YOUR GOAL: Where the string "assets" shows up in a line of the records, copy that line.

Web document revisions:
%%

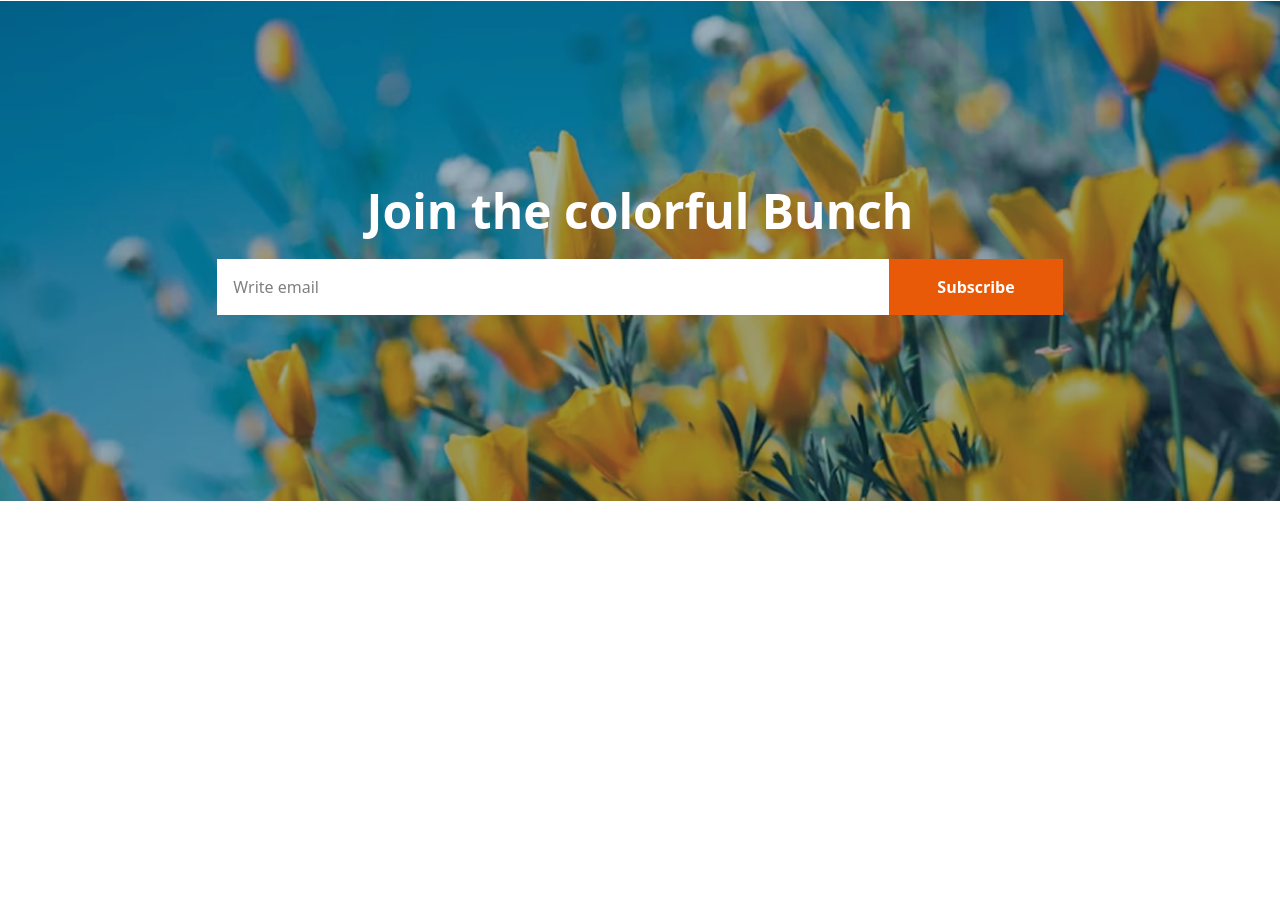
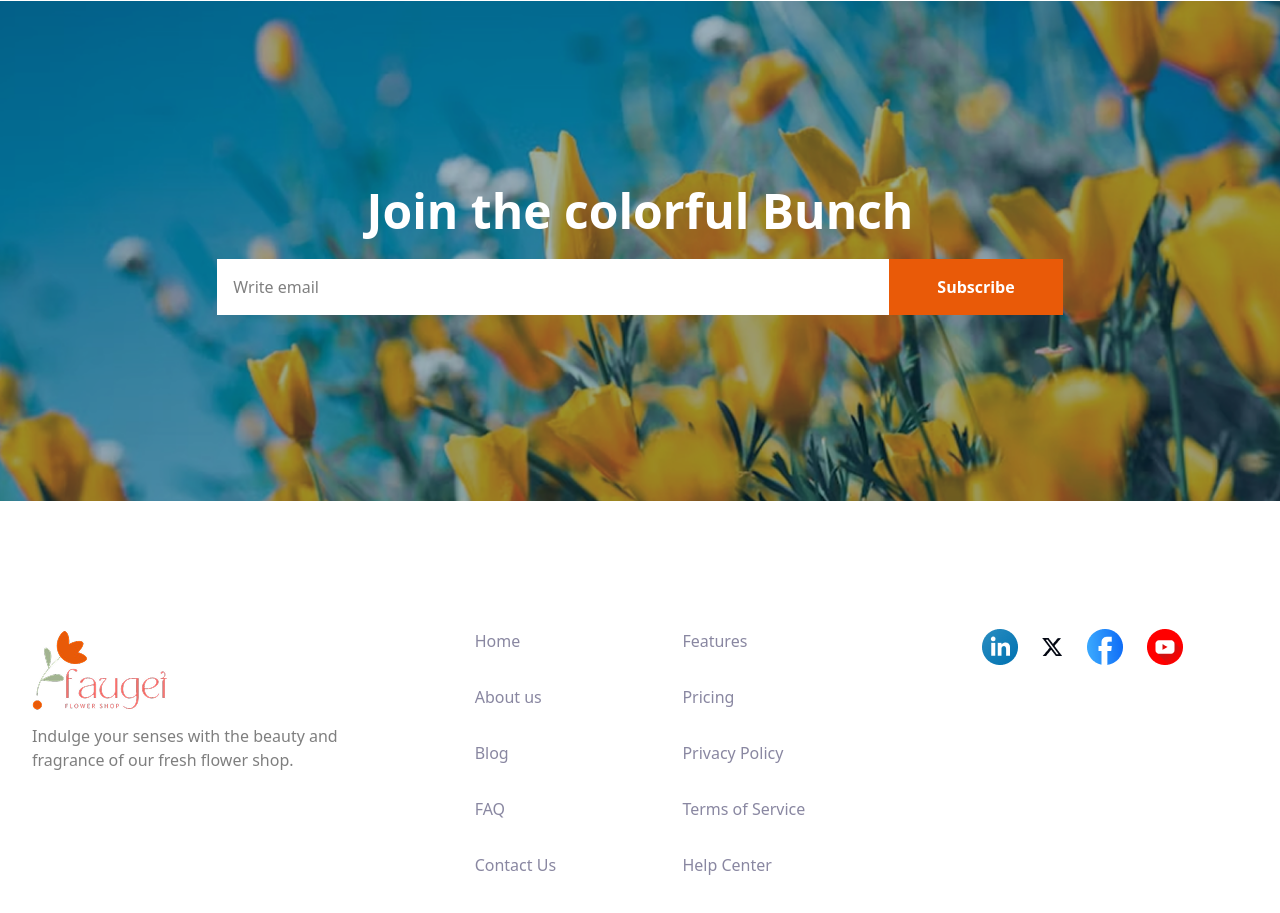
Before and after one commit to emonsimply/B12A02-Flower-Shop, a plain HTML site: page index.html in a window 1280 px wide. Shown: the part 2773-3686 px from the top of the page. Before the commit the page ends 3402 px from the top, so only its background shows below. Drawn offline with nearby package versions, Linux system fonts and the light colour scheme.

Commit message:
Footer done

```diff
--- a/index.html
+++ b/index.html
@@ -247,6 +247,60 @@
     </section>
 
     <!-- Footer -->
-    <footer></footer>
+    <footer
+      class="max-w-7xl mx-auto my-16 px-3 md:px-8 grid md:grid-cols-3 gap-8 md:gap-28"
+    >
+      <div>
+        <img src="./assets/logo.png" alt="" />
+        <p class="opacity-50 mt-3">
+          Indulge your senses with the beauty and fragrance of our fresh flower
+          shop.
+        </p>
+      </div>
+      <div class="md:flex justify-between">
+        <div class="flex flex-col gap-8 mb-8 md:mb-0">
+          <a href="#" class="text-[#8987A1] hover:text-black hover:font-bold"
+            >Home</a
+          >
+          <a href="#" class="text-[#8987A1] hover:text-black hover:font-bold"
+            >About us</a
+          >
+          <a href="#" class="text-[#8987A1] hover:text-black hover:font-bold"
+            >Blog</a
+          >
+          <a href="#" class="text-[#8987A1] hover:text-black hover:font-bold"
+            >FAQ</a
+          >
+          <a href="#" class="text-[#8987A1] hover:text-black hover:font-bold"
+            >Contact Us</a
+          >
+        </div>
+        <div class="flex flex-col gap-8">
+          <a href="#" class="text-[#8987A1] hover:text-black hover:font-bold"
+            >Features</a
+          >
+          <a href="#" class="text-[#8987A1] hover:text-black hover:font-bold"
+            >Pricing</a
+          >
+          <a href="#" class="text-[#8987A1] hover:text-black hover:font-bold"
+            >Privacy Policy</a
+          >
+          <a href="#" class="text-[#8987A1] hover:text-black hover:font-bold"
+            >Terms of Service</a
+          >
+          <a href="#" class="text-[#8987A1] hover:text-black hover:font-bold"
+            >Help Center</a
+          >
+        </div>
+      </div>
+      <div class="flex items-start md:justify-center">
+        <div class="flex gap-6 items-center">
+          <img src="./assets/icon-linkedin.png" alt="" />
+          <img src="./assets/icon-twitter.png" alt="" />
+          <img src="./assets/icon-facebook.png" alt="" />
+          <img src="./assets/icon-youtube.png" alt="" />
+        </div>
+      </div>
+    </footer>
   </body>
 </html>
```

%%

ANSWER AREA:
+        <img src="./assets/logo.png" alt="" />
+          <img src="./assets/icon-linkedin.png" alt="" />
+          <img src="./assets/icon-twitter.png" alt="" />
+          <img src="./assets/icon-facebook.png" alt="" />
+          <img src="./assets/icon-youtube.png" alt="" />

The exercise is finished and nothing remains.